# What is the frequency distribution of the electromagnetic wave emitted by a charge accelerating along a given trajectory?

Charged particles radiate when accelerated. From a few other Physics.SE answers like What is the frequency of a photon emitted by an accelerated charged particle? and How electromagnetic waves are created? it is understood that the accelerated charge emits a frequency spectrum, not a single frequency.

Most physics literatures on classical electrodynamics solve the problem only for synchrotron radiation or bremsstrahlung.

What is the general procedure for finding the frequency spectrum if the particle moves in a given trajectory r(t)? For example, if the charged particle is accelerated in a straight line (constant acceleration along x-axis) then how can we calculate the frequency distributions of the EM waves?

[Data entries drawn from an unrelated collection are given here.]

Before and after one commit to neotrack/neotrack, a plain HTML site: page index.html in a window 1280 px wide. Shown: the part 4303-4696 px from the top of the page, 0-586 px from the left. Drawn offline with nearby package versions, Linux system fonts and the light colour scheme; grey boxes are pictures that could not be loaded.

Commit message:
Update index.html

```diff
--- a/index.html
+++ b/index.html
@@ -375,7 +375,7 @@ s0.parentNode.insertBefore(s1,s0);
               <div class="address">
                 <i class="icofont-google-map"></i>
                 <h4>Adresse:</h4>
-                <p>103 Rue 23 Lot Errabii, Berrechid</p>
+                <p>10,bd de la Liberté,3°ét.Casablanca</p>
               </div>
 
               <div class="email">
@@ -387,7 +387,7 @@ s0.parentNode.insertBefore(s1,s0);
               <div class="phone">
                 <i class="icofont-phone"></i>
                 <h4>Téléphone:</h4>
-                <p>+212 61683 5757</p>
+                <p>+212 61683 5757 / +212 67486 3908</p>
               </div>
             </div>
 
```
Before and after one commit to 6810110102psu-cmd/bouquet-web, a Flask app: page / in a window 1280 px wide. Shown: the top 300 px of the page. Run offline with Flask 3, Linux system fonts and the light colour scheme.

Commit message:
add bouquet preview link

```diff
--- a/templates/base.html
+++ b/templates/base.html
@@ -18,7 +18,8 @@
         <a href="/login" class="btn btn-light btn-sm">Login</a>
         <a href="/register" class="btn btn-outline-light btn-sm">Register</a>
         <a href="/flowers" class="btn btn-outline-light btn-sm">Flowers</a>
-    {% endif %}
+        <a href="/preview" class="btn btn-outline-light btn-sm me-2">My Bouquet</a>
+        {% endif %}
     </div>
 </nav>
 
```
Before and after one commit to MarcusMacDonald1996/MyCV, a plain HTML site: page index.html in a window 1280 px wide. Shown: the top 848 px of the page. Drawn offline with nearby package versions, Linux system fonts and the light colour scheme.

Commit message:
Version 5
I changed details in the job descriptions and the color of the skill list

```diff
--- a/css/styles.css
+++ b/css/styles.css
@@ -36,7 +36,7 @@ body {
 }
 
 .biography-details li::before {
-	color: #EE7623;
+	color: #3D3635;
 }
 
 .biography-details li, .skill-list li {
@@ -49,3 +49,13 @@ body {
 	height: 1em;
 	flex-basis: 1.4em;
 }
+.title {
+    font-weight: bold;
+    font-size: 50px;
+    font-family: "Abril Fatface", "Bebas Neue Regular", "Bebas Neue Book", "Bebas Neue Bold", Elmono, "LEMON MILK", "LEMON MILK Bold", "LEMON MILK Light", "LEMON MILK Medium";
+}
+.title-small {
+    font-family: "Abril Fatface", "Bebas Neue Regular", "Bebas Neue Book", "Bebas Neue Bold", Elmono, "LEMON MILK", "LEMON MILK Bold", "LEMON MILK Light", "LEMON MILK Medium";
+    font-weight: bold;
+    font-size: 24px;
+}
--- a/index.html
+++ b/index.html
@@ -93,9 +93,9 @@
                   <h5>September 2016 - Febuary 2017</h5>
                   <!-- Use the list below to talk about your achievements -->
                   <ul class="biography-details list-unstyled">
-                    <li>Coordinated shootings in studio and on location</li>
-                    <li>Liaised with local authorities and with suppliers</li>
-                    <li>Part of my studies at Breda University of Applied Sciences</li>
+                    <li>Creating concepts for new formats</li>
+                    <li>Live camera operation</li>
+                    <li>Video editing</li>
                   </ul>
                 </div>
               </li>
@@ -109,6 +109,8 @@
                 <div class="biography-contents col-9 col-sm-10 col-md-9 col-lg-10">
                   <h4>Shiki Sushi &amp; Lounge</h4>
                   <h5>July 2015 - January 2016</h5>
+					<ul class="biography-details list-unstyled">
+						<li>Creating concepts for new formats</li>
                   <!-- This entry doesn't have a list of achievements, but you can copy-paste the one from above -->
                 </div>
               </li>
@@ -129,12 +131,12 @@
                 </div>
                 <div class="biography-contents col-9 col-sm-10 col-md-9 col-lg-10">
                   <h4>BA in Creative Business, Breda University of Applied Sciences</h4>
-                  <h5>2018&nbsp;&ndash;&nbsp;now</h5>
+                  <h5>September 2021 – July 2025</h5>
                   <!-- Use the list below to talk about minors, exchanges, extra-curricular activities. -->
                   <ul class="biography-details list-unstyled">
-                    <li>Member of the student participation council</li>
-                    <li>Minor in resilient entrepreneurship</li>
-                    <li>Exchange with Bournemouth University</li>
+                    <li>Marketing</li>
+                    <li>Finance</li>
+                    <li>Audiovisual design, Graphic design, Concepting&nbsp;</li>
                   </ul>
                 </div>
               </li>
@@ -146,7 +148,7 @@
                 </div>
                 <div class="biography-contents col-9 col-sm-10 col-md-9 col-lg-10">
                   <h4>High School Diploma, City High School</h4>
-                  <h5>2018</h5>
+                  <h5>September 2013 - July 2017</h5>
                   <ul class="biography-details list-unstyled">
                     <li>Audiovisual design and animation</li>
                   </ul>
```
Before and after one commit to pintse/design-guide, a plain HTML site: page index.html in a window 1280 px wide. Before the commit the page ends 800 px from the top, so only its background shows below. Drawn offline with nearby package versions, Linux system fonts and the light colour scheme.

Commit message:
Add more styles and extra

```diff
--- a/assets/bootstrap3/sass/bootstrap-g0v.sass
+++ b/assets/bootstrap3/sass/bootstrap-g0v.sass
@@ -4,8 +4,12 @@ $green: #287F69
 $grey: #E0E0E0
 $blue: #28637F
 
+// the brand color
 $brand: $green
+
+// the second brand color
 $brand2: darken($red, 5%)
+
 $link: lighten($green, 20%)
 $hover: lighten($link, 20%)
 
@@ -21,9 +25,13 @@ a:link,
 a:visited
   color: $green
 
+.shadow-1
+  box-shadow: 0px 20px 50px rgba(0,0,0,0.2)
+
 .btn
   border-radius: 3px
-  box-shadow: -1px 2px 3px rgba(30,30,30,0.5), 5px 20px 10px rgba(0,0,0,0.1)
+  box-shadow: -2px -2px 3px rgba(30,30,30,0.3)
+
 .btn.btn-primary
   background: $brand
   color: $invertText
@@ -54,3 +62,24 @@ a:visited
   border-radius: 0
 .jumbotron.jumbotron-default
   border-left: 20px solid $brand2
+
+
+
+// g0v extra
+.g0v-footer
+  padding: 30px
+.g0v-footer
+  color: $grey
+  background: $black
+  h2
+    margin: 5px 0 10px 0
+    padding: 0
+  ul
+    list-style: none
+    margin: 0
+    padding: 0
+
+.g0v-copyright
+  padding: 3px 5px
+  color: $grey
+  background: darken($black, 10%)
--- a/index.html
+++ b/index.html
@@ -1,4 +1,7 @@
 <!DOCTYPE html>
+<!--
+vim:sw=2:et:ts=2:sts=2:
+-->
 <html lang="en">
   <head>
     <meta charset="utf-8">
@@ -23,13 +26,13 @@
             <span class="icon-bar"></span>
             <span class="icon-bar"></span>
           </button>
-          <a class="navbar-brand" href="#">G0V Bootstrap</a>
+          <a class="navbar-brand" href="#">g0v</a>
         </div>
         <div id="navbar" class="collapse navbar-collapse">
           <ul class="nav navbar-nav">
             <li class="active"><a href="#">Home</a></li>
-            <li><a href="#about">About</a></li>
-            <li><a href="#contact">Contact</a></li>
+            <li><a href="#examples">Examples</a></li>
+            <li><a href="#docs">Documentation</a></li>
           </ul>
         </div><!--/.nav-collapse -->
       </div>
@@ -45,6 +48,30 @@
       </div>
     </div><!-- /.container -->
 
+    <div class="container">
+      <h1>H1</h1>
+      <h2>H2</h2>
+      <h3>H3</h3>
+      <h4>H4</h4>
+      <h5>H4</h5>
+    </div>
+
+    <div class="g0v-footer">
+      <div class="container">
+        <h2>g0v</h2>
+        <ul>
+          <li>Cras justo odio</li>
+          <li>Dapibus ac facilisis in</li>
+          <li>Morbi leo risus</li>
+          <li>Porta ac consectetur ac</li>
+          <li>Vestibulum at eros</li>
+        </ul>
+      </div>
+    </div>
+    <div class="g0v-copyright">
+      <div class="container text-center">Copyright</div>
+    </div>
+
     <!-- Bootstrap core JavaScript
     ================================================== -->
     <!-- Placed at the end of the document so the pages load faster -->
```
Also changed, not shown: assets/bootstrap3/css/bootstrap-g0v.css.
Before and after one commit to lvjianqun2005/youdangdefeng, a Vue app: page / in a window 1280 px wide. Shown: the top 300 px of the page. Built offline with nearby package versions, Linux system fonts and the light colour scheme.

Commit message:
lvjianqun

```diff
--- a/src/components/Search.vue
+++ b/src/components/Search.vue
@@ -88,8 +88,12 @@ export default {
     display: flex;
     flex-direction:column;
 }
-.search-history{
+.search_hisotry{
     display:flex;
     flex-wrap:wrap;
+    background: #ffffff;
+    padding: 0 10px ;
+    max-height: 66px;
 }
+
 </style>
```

This is in standard texts. For example, in J.D. Jackson, Classical electrodynamics, third edition, Eq. 14.67 $$$$\frac{d^2I}{d\omega d\Omega} = \frac{e^2\omega^2}{4\pi^2 c} \left | \int_{-\infty}^\infty \hat n \times (\hat n \times \vec \beta) e^{i\omega(t-\hat n \cdot \vec r(t)/c)} dt \right |^2$$$$ as the intensity distribution as a function of frequency and direction. Here $$\vec r(t)$$ is the particle trajectory, $$c\vec \beta = \frac{d\vec r(t)}{dt}$$, and $$\hat n = \hat x \sin\theta \cos\phi+\hat y \sin\theta\sin\phi +\hat z \cos\theta$$ is the unit vector in the direction of radiation. Jackson's result is in Gaussian units. Jackson discusses when this is valid. Essentially when the radiation is localized in space and time (for example, no radiation before the big bang. Your example of a constant acceleration is a well known badly behaved trajectory.)
A standard way to derive the result is to start with an arbitrary localized in space and time current and charge density. Plug these into the Lorenz gauge retarded coulomb's law equations for the vector and scalar potentials. Fourier transform the potentials in time to get their frequency components, take the large distance limit to separate the radiation fields which go like $$r^{-1}$$. The result is that the radiation fields are proportional to the component of the space-time Fourier transform of the current density evaluated at $$\vec k = \frac{\hat n\omega}{c}$$, and $$\omega$$ which is transverse to the radiation direction. Calculating the time integral of the Poynting vector then gives the intensity (i.e. the energy radiated per unit frequency and solid angle). You can see that the integral in Jackson's result is proportional to the Fourier transform of the current density at this $$\vec k$$ value. That is $$$$\begin{split} \vec J(\vec k,\omega) &= \int d^3r' dt' ec\vec \beta \delta^3(\vec r'-\vec r(t')) e^{-i \vec k\cdot \vec r'+i\omega t' } \\ &= ec \int dt' \vec \beta(t') e^{-i\vec k \cdot \vec r(t') +i\omega t'} \end{split}$$$$ with $$\vec k = \hat n \frac{\omega}{c}$$. Taking $$- \hat n \times (\hat n \times \vec J(\vec k,\omega))$$ gives the transverse component.